> [Exercise description]: A precise copy of the data is required, with every picture left out.
*** Opening Source data ***
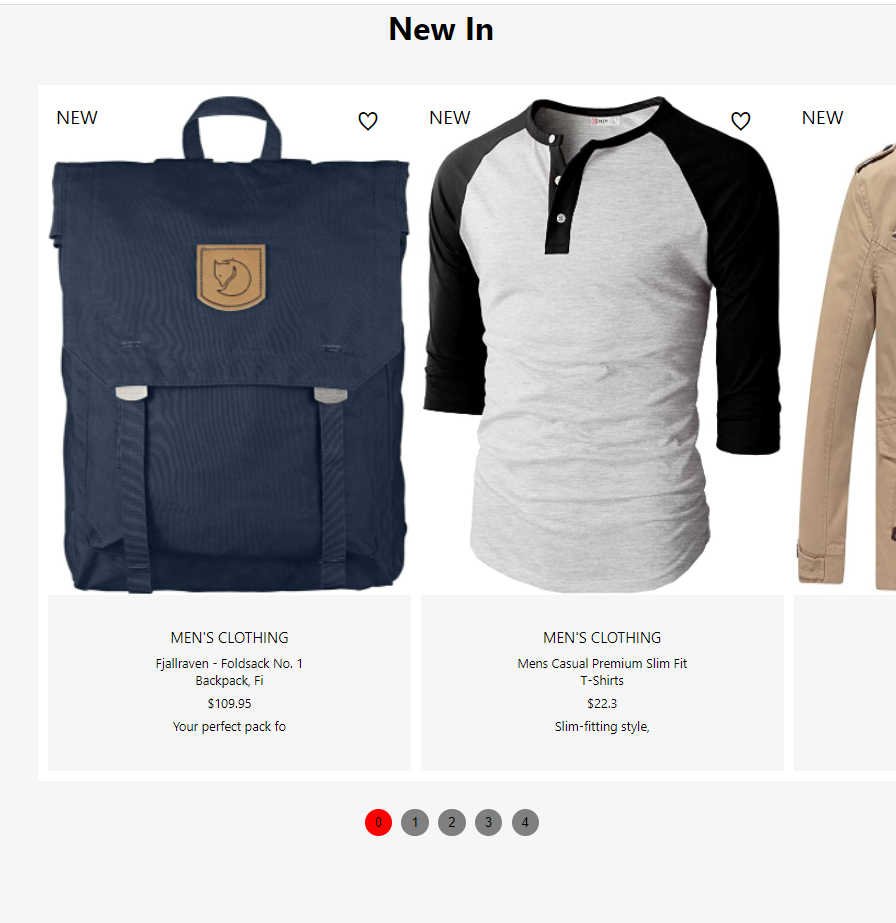
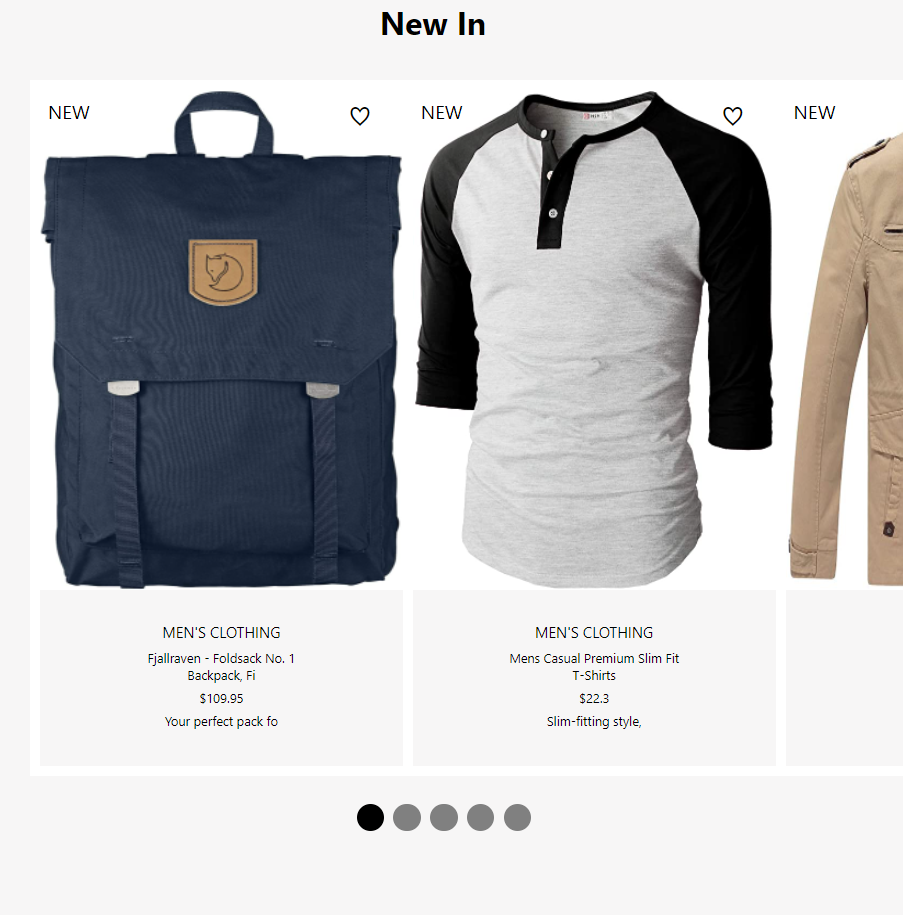
fixed more styles

diff --git a/src/components/Carousel.jsx b/src/components/Carousel.jsx
@@ -1,7 +1,7 @@
 import {useEffect} from 'react';
 import {useDispatch,useSelector} from 'react-redux';
 import {prodcutsSelector, fetchFendi} from '../features/fendiSlice';
-import useWindowSize from './WindowHelper';
+// import useWindowSize from './WindowHelper';
 
 import './Carousel.styles.scss';
 import IterateItems from './IterateItems';
@@ -12,13 +12,13 @@ function Carousel(){
 
 	const dispatch = useDispatch()
 
-	const [width,] = useWindowSize()
+	// const [width,] = useWindowSize()
 
 	useEffect(() => {
 		dispatch(fetchFendi())
-	},[])
+	},[dispatch])
 
-	const prodcuts = () => {
+	const allProducts = () => {
 		if(loading) return <p>loading</p>
 		if(hasErrors) return <p>Error</p>
 
@@ -37,13 +37,13 @@ function Carousel(){
 	const offset = 40
 	const scalar = 18
 	const margin = 40
-	let index = (offset * (fretz * scalar)) 
+	let index = offset * (fretz * scalar)
 	
 	console.log(fretz, index)
 	return (
 		<div className="carousel_component">     
       <div className="product_component" style={carouselMover(-index + margin)}>   
-        {prodcuts()	}
+        {allProducts()	}
       </div>
     </div>
 	)

diff --git a/src/components/Carousel.styles.scss b/src/components/Carousel.styles.scss
@@ -115,9 +115,10 @@ $button-width: 3vw;
 	    width: $button-width;
 	    height: $button-width;
 	    cursor: pointer;
+	    font-size: 0px;
 		}
 		&.slick-active button{
-			background-color: red;
+			background-color: black;
 		}
 	}
 }

diff --git a/src/features/fendiSlice.js b/src/features/fendiSlice.js
@@ -1,4 +1,5 @@
-import {  createSlice } from '@reduxjs/toolkit'
+// import {useCallBack} from 'react';
+import { createSlice } from '@reduxjs/toolkit'
 import axios from 'axios'
 
 export const initialState = {

diff --git a/src/components/Slick.jsx b/src/components/Slick.jsx
@@ -1,3 +1,5 @@
+
+
 const SlickLi = ({index, change}) => {
   const newArray = new Array(5).fill(0)
   return newArray.map((d,i) => {

diff --git a/README.md b/README.md
@@ -1,4 +1,7 @@
-# Carousel in React using Redux/toolkit Fetching Api Data
+# Carousel in React + Redux/toolkit + Axios
+
+Trying to create a simple carousel where you click a button and you to you go to a certain width from the banner(carousel). No setTimeouts yet. maybe I'll add different features like arrows and stuff like that.
+
 
 ## ScreenShot:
*** Closing Source data ***
> [Response area]:
fixed more styles

diff --git a/src/components/Carousel.jsx b/src/components/Carousel.jsx
@@ -1,7 +1,7 @@
 import {useEffect} from 'react';
 import {useDispatch,useSelector} from 'react-redux';
 import {prodcutsSelector, fetchFendi} from '../features/fendiSlice';
-import useWindowSize from './WindowHelper';
+// import useWindowSize from './WindowHelper';
 
 import './Carousel.styles.scss';
 import IterateItems from './IterateItems';
@@ -12,13 +12,13 @@ function Carousel(){
 
 	const dispatch = useDispatch()
 
-	const [width,] = useWindowSize()
+	// const [width,] = useWindowSize()
 
 	useEffect(() => {
 		dispatch(fetchFendi())
-	},[])
+	},[dispatch])
 
-	const prodcuts = () => {
+	const allProducts = () => {
 		if(loading) return <p>loading</p>
 		if(hasErrors) return <p>Error</p>
 
@@ -37,13 +37,13 @@ function Carousel(){
 	const offset = 40
 	const scalar = 18
 	const margin = 40
-	let index = (offset * (fretz * scalar)) 
+	let index = offset * (fretz * scalar)
 	
 	console.log(fretz, index)
 	return (
 		<div className="carousel_component">     
       <div className="product_component" style={carouselMover(-index + margin)}>   
-        {prodcuts()	}
+        {allProducts()	}
       </div>
     </div>
 	)

diff --git a/src/components/Carousel.styles.scss b/src/components/Carousel.styles.scss
@@ -115,9 +115,10 @@ $button-width: 3vw;
 	    width: $button-width;
 	    height: $button-width;
 	    cursor: pointer;
+	    font-size: 0px;
 		}
 		&.slick-active button{
-			background-color: red;
+			background-color: black;
 		}
 	}
 }

diff --git a/src/features/fendiSlice.js b/src/features/fendiSlice.js
@@ -1,4 +1,5 @@
-import {  createSlice } from '@reduxjs/toolkit'
+// import {useCallBack} from 'react';
+import { createSlice } from '@reduxjs/toolkit'
 import axios from 'axios'
 
 export const initialState = {

diff --git a/src/components/Slick.jsx b/src/components/Slick.jsx
@@ -1,3 +1,5 @@
+
+
 const SlickLi = ({index, change}) => {
   const newArray = new Array(5).fill(0)
   return newArray.map((d,i) => {

diff --git a/README.md b/README.md
@@ -1,4 +1,7 @@
-# Carousel in React using Redux/toolkit Fetching Api Data
+# Carousel in React + Redux/toolkit + Axios
+
+Trying to create a simple carousel where you click a button and you to you go to a certain width from the banner(carousel). No setTimeouts yet. maybe I'll add different features like arrows and stuff like that.
+
 
 ## ScreenShot:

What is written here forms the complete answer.